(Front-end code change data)
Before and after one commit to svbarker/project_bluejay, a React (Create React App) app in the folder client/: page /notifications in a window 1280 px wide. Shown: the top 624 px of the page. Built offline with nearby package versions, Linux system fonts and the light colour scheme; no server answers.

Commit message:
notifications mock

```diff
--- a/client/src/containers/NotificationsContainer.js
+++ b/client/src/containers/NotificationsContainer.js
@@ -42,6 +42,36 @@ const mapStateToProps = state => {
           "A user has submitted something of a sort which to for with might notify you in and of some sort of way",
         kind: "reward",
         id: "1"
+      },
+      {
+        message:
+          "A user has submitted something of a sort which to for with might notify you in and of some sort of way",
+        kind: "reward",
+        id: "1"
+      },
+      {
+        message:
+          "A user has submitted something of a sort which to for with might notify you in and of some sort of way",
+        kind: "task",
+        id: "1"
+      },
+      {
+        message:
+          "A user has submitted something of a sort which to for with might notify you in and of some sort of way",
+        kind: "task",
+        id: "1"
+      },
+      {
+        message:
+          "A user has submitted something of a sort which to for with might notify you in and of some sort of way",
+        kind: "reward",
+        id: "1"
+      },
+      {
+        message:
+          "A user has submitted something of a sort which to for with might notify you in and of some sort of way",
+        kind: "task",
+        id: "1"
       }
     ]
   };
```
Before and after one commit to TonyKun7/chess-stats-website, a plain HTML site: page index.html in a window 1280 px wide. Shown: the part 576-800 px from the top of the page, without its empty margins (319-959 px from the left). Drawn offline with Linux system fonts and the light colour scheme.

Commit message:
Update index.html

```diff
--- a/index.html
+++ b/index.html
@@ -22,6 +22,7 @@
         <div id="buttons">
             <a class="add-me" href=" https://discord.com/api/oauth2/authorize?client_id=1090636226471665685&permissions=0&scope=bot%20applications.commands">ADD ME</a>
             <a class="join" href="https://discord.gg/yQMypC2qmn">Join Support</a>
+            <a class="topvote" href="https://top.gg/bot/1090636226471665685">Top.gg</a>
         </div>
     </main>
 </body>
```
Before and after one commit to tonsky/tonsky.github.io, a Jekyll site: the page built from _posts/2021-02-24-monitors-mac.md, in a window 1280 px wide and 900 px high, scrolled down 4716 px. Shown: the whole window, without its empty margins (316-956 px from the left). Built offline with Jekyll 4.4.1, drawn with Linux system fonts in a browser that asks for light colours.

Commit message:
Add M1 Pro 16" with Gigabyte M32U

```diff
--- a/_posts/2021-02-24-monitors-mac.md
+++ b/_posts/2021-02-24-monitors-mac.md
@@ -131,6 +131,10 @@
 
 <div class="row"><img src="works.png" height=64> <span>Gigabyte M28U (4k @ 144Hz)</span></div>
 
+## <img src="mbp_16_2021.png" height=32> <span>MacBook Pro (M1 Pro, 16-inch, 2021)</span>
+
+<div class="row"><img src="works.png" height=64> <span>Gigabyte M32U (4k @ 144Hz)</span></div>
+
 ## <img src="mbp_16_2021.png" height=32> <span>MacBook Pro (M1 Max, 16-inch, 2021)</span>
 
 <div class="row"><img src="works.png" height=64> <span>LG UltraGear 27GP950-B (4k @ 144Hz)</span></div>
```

WHAT YOU SHOULD DO:
Every entry above needs to be duplicated exactly.

WRITTEN RESPONSE:
Before and after one commit to svbarker/project_bluejay, a React (Create React App) app in the folder client/: page /notifications in a window 1280 px wide. Shown: the top 624 px of the page. Built offline with nearby package versions, Linux system fonts and the light colour scheme; no server answers.

Commit message:
notifications mock

```diff
--- a/client/src/containers/NotificationsContainer.js
+++ b/client/src/containers/NotificationsContainer.js
@@ -42,6 +42,36 @@ const mapStateToProps = state => {
           "A user has submitted something of a sort which to for with might notify you in and of some sort of way",
         kind: "reward",
         id: "1"
+      },
+      {
+        message:
+          "A user has submitted something of a sort which to for with might notify you in and of some sort of way",
+        kind: "reward",
+        id: "1"
+      },
+      {
+        message:
+          "A user has submitted something of a sort which to for with might notify you in and of some sort of way",
+        kind: "task",
+        id: "1"
+      },
+      {
+        message:
+          "A user has submitted something of a sort which to for with might notify you in and of some sort of way",
+        kind: "task",
+        id: "1"
+      },
+      {
+        message:
+          "A user has submitted something of a sort which to for with might notify you in and of some sort of way",
+        kind: "reward",
+        id: "1"
+      },
+      {
+        message:
+          "A user has submitted something of a sort which to for with might notify you in and of some sort of way",
+        kind: "task",
+        id: "1"
       }
     ]
   };
```
Before and after one commit to TonyKun7/chess-stats-website, a plain HTML site: page index.html in a window 1280 px wide. Shown: the part 576-800 px from the top of the page, without its empty margins (319-959 px from the left). Drawn offline with Linux system fonts and the light colour scheme.

Commit message:
Update index.html

```diff
--- a/index.html
+++ b/index.html
@@ -22,6 +22,7 @@
         <div id="buttons">
             <a class="add-me" href=" https://discord.com/api/oauth2/authorize?client_id=1090636226471665685&permissions=0&scope=bot%20applications.commands">ADD ME</a>
             <a class="join" href="https://discord.gg/yQMypC2qmn">Join Support</a>
+            <a class="topvote" href="https://top.gg/bot/1090636226471665685">Top.gg</a>
         </div>
     </main>
 </body>
```
Before and after one commit to tonsky/tonsky.github.io, a Jekyll site: the page built from _posts/2021-02-24-monitors-mac.md, in a window 1280 px wide and 900 px high, scrolled down 4716 px. Shown: the whole window, without its empty margins (316-956 px from the left). Built offline with Jekyll 4.4.1, drawn with Linux system fonts in a browser that asks for light colours.

Commit message:
Add M1 Pro 16" with Gigabyte M32U

```diff
--- a/_posts/2021-02-24-monitors-mac.md
+++ b/_posts/2021-02-24-monitors-mac.md
@@ -131,6 +131,10 @@
 
 <div class="row"><img src="works.png" height=64> <span>Gigabyte M28U (4k @ 144Hz)</span></div>
 
+## <img src="mbp_16_2021.png" height=32> <span>MacBook Pro (M1 Pro, 16-inch, 2021)</span>
+
+<div class="row"><img src="works.png" height=64> <span>Gigabyte M32U (4k @ 144Hz)</span></div>
+
 ## <img src="mbp_16_2021.png" height=32> <span>MacBook Pro (M1 Max, 16-inch, 2021)</span>
 
 <div class="row"><img src="works.png" height=64> <span>LG UltraGear 27GP950-B (4k @ 144Hz)</span></div>
```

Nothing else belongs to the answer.